One way to interpret the quantity \(B(\theta)\) is that the limiting variance of the ratio \(X/Y\) depends both on the variances of \(X\) and of \(Y\), but crucially it depends most sensitively on \(\mathbb{E}Y\) because this quantity appears in the denominator: small values of \(Y\) have large effects on \(X/Y\).

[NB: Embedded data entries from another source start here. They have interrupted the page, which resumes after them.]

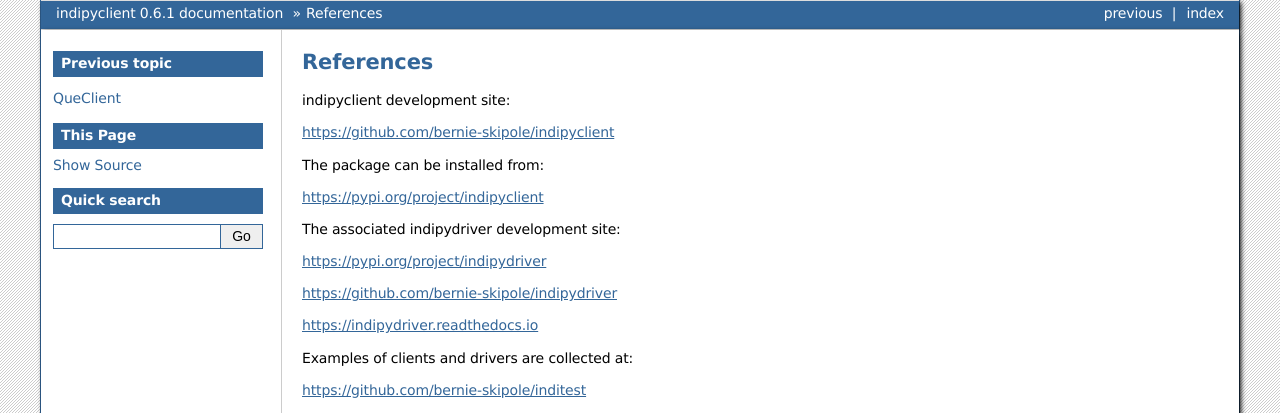
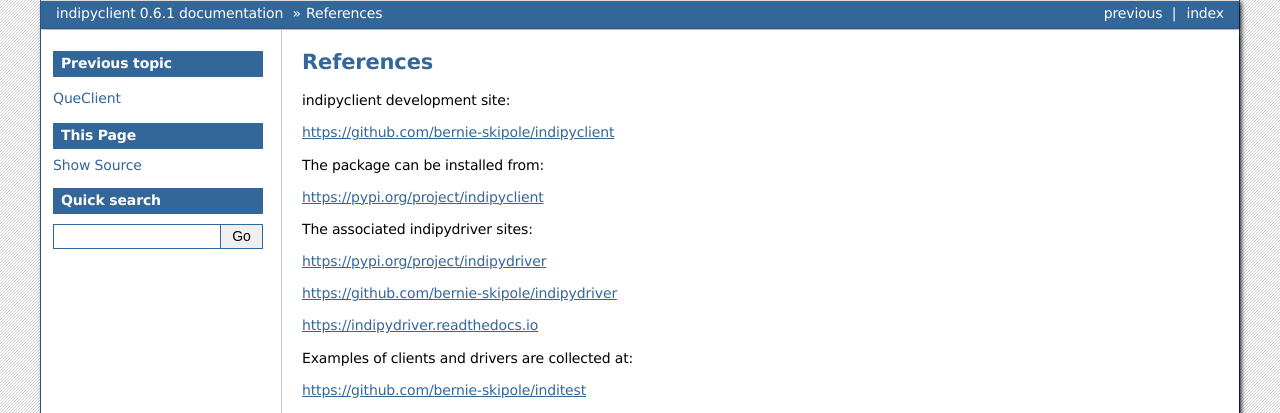
Before and after one commit to bernie-skipole/indipyclient, a Sphinx documentation site: the page built from docs/source/usage/references.rst, in a window 1280 px wide. Shown: the top 413 px of the page. Built offline with Sphinx 7.4.7, drawn with Linux system fonts in a browser that asks for light colours.

Commit message:
doc change

```diff
--- a/docs/source/usage/references.rst
+++ b/docs/source/usage/references.rst
@@ -11,7 +11,7 @@ The package can be installed from:
 
 https://pypi.org/project/indipyclient
 
-The associated indipydriver development site:
+The associated indipydriver sites:
 
 https://pypi.org/project/indipydriver
 
```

This is an asymptotic expression which is based on the assumption that both \(X\) and \(Y\) are concentrated around the mean so that the linearization of \(g\) around the mean will incur a small error. As such, this approximation may deteriorate if the variance of \(X\) or \(Y\) is large so that the linear approximation of \(g\) deviates from the actual values of \(g\).

(For an exact expansion of the expectation of a ratio, see this 2009 note by Sean Rice.)

Second-order Delta Method

The above delta method can be extended to higher-order by a multivariate Taylor expansion. I give the following result without proof.

Theorem (Second-order Multivariate Delta Method). Let \(T\) be a \(k\)-dimensional random vectors such that \(\mathbb{E} T = \theta\). Let \(g:\mathbb{R}^k \to \mathbb{R}\) be twice differentiable at \(\theta\) with Hessian \(H(\theta)\). Then

$$\mathbb{E} g(T) \approx g(\theta) + \frac{1}{2} \textrm{tr}(\textrm{Cov}(T) \: H(\theta)).$$

For the proof of the effective sample size we need to apply this theorem to the function \(g(X,Y)=XY^2\) so that

$$H(X,Y)=\left[\begin{array}{cc} 0 & 2Y\\ 2Y & 2X\end{array}\right].$$

Then the above result gives

$$\mathbb{E} g(X,Y) \approx (\mathbb{E}X)(\mathbb{E}Y)^2 + 2 (\mathbb{E}Y) \textrm{Cov}(X,Y) + (\mathbb{E}X) \textrm{Var}(Y).$$